But Jesus didn't just say strange things, he was strange. Strangely wonderful. Jesus was at once aloof from the world, as though he didn't belong, as well as grounded and down-to-earth. He lived the Isaiah 58 life, the most noble life of all. Christians, Muslims, and all admirers of Jesus should aspire to it because he lived and modeled it for the whole world (not just for Israel nor only for that time). His was a life of perpetual fasting-in-principal, utterly selfless and self-sacrificial. Even today, this is the kind of person we celebrate the most.
You see, Jesus gave, he did not take. He literally gave himself for the needs of people, even those who rejected him. He didn't use, exploit or subjugate them. He committed not one act of violence or war—ever—and forbade his Apostles from doing so. Further, he was unlike any other prophet in terms of his healing ministry.
The narratives say this (note what the demons said): "...All those who had any who were sick with various diseases brought them to him, and he laid his hands on every one of them and healed them. And demons also came out of many, crying, 'You are the Son of God!' ...And the people sought him and came to him, and would have kept him from leaving them. ...and great crowds gathered to hear him and to be healed of their infirmities." (Injeel, Gospel of Luke 4:40-41 and 5:15, New Testament)

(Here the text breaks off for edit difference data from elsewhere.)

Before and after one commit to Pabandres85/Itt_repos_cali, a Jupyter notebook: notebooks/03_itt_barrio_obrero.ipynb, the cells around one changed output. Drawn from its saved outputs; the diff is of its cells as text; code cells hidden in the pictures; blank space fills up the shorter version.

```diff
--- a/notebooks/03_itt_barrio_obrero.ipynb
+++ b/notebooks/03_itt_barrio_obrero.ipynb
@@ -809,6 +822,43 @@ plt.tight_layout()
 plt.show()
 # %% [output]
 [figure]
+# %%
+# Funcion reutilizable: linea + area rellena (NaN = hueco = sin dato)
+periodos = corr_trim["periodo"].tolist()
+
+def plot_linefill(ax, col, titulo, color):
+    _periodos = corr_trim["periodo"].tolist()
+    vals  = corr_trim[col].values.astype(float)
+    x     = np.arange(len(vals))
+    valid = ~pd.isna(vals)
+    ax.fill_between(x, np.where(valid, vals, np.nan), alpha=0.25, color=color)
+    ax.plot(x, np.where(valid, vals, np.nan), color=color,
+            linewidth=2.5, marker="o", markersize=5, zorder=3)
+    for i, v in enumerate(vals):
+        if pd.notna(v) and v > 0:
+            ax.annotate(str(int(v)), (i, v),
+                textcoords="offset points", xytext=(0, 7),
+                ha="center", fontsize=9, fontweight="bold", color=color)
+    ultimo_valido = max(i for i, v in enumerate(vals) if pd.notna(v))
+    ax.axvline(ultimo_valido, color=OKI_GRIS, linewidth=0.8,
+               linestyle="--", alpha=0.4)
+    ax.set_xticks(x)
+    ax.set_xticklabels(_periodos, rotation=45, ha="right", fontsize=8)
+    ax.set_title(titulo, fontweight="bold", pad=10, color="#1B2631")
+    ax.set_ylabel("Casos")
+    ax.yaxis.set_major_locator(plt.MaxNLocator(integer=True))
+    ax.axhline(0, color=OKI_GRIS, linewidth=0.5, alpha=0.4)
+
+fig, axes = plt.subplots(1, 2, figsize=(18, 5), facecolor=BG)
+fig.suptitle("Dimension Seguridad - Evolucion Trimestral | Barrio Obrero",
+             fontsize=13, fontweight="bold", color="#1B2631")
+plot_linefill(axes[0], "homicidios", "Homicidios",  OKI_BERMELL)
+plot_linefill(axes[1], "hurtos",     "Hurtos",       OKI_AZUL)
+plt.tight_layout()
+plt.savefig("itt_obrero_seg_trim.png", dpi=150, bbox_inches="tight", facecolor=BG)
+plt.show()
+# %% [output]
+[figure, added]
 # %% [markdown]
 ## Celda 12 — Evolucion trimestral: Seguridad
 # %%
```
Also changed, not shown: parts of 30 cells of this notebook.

As I said in previous posts, even when he ate Jesus was fasting from anything self-indulgent, superficial, coercive, or power-grabbing. He had enormous power but He never lorded it over people. He could have ruled the greatest empire but he rejected that. He also had enormous authority that was very intimidating to the leaders of the day. He was a king and he knew it, but his kingdom was "not of this world". He said that to the Roman governor Pontius Pilate during his final interrogation. Here's the whole quote:
“My kingdom is not of this world. If my kingdom were of this world, my servants would have been fighting, that I might not be delivered over to the Jews. But my kingdom is not from the world.” (Injeel, Gospel of John 18:36, NewTestament) https://www.esv.org/John+18/
These are the reasons why Jesus was the paragon of goodness, and the ultimate spiritual authority. Among prophets he was a peerless example of spiritual authenticity and genuineness. He lived what he preached.
Continued from the last two segments on this theme. Click here to revisit Days 1-24.